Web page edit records
= = = =

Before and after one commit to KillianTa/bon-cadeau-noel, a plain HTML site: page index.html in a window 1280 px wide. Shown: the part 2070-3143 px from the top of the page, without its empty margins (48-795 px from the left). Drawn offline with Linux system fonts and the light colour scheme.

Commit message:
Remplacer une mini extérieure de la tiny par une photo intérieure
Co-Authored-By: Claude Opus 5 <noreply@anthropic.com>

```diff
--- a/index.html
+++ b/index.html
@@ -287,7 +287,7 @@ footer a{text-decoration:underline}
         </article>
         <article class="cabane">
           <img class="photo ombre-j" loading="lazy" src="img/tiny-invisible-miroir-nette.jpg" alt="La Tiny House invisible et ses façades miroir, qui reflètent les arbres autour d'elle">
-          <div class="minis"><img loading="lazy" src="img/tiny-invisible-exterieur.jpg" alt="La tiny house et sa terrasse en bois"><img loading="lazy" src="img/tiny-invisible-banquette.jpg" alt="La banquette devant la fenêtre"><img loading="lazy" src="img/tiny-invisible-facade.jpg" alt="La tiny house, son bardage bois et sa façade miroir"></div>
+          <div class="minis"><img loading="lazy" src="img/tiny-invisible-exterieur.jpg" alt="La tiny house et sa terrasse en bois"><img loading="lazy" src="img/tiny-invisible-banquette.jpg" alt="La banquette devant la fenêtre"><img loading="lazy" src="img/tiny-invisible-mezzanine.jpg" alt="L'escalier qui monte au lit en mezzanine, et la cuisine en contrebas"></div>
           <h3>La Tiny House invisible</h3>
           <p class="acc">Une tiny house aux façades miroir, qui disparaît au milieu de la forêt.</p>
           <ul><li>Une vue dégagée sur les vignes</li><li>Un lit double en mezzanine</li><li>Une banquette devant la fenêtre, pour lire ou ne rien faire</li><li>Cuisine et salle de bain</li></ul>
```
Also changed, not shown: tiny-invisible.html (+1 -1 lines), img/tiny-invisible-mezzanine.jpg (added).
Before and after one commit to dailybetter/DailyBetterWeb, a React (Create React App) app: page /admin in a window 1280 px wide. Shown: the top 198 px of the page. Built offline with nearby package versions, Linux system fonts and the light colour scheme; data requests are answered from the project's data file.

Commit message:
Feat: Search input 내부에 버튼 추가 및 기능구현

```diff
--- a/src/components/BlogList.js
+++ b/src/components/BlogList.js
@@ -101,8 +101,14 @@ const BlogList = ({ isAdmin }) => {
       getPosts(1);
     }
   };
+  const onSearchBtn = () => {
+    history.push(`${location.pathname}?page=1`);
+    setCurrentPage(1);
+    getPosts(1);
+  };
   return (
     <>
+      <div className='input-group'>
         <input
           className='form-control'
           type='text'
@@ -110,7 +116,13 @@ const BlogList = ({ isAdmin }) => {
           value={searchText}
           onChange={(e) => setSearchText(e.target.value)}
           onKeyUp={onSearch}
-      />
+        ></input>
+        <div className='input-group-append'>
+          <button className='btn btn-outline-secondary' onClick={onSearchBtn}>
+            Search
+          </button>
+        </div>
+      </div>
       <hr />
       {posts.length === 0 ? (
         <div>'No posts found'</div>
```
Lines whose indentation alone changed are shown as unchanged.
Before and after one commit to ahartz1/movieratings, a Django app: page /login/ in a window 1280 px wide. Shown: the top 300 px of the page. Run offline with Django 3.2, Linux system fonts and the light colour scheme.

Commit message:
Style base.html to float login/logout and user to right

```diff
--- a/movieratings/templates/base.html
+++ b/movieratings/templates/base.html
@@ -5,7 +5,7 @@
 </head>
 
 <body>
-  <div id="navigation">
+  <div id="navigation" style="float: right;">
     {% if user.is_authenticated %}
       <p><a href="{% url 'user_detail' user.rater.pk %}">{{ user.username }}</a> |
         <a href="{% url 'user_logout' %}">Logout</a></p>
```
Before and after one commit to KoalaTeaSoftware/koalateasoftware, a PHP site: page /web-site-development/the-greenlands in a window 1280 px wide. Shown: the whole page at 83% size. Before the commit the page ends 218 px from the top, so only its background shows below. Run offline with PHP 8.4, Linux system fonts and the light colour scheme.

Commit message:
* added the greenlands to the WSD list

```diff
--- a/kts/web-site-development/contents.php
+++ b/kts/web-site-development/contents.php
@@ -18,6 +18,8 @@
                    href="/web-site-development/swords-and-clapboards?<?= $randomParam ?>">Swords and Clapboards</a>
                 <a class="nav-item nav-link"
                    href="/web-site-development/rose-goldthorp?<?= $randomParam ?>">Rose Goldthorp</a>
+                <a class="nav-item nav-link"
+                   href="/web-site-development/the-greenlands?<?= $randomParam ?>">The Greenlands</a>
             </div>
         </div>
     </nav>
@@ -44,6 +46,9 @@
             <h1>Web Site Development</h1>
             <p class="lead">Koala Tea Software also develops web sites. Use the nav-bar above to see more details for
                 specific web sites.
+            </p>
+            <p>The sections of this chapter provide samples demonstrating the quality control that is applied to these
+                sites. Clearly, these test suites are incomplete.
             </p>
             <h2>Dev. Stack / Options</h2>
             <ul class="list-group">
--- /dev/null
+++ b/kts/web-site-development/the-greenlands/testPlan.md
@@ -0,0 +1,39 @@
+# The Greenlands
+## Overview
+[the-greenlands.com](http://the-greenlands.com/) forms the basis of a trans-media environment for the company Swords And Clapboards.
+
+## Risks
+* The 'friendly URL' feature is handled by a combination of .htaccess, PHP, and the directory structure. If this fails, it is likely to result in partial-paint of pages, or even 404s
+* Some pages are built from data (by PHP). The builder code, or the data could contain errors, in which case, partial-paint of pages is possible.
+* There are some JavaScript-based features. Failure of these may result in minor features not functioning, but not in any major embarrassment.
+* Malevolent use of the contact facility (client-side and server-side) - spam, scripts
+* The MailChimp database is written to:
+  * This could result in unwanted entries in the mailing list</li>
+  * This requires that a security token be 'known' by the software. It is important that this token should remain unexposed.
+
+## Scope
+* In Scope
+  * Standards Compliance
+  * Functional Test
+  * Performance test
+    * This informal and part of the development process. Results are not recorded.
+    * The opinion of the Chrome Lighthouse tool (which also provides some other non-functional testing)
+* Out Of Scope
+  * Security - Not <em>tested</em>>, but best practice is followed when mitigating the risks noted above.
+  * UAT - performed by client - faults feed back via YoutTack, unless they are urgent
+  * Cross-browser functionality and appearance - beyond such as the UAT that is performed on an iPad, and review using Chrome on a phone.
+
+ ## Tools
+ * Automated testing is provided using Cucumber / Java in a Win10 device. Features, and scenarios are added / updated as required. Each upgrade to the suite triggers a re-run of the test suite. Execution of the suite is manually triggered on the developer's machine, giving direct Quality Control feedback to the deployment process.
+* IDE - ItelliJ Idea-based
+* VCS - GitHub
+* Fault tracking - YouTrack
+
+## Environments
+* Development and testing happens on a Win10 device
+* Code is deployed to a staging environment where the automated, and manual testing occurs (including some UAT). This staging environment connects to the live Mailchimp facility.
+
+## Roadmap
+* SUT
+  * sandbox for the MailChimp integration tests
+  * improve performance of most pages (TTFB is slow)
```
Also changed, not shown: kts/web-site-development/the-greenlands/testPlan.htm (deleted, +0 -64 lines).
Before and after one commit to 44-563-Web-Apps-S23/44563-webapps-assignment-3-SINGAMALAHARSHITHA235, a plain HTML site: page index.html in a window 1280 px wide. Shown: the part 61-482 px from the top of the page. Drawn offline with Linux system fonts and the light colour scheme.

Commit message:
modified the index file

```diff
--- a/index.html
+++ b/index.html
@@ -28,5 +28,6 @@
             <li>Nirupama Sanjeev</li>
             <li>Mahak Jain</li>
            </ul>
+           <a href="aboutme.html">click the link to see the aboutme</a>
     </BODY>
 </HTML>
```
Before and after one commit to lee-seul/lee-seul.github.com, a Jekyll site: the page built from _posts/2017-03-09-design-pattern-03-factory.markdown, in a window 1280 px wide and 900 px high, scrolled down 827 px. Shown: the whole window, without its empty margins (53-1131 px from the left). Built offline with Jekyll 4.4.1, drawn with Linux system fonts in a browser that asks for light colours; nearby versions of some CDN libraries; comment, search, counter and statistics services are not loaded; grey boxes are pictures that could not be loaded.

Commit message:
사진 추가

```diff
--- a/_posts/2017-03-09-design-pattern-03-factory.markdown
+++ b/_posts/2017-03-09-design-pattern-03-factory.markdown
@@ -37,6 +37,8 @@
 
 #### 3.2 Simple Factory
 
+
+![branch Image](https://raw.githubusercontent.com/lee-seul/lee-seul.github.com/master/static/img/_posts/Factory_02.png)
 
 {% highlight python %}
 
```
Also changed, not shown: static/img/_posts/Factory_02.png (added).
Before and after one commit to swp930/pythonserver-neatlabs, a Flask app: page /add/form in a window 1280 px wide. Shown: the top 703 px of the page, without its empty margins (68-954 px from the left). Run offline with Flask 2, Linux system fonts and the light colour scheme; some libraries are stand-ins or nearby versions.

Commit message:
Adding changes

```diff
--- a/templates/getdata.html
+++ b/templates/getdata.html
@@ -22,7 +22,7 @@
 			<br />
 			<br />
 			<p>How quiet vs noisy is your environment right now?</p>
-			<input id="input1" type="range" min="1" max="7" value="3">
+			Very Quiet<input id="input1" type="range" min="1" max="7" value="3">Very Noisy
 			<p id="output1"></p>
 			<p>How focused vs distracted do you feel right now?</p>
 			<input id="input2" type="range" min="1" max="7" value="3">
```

= = = =

ABOUT THIS EXERCISE: With "mezzanine" as the search string, filter the records and return each line that has it.

RESULT OF THIS EXERCISE:
+          <div class="minis"><img loading="lazy" src="img/tiny-invisible-exterieur.jpg" alt="La tiny house et sa terrasse en bois"><img loading="lazy" src="img/tiny-invisible-banquette.jpg" alt="La banquette devant la fenêtre"><img loading="lazy" src="img/tiny-invisible-mezzanine.jpg" alt="L'escalier qui monte au lit en mezzanine, et la cuisine en contrebas"></div>
           <ul><li>Une vue dégagée sur les vignes</li><li>Un lit double en mezzanine</li><li>Une banquette devant la fenêtre, pour lire ou ne rien faire</li><li>Cuisine et salle de bain</li></ul>
Also changed, not shown: tiny-invisible.html (+1 -1 lines), img/tiny-invisible-mezzanine.jpg (added).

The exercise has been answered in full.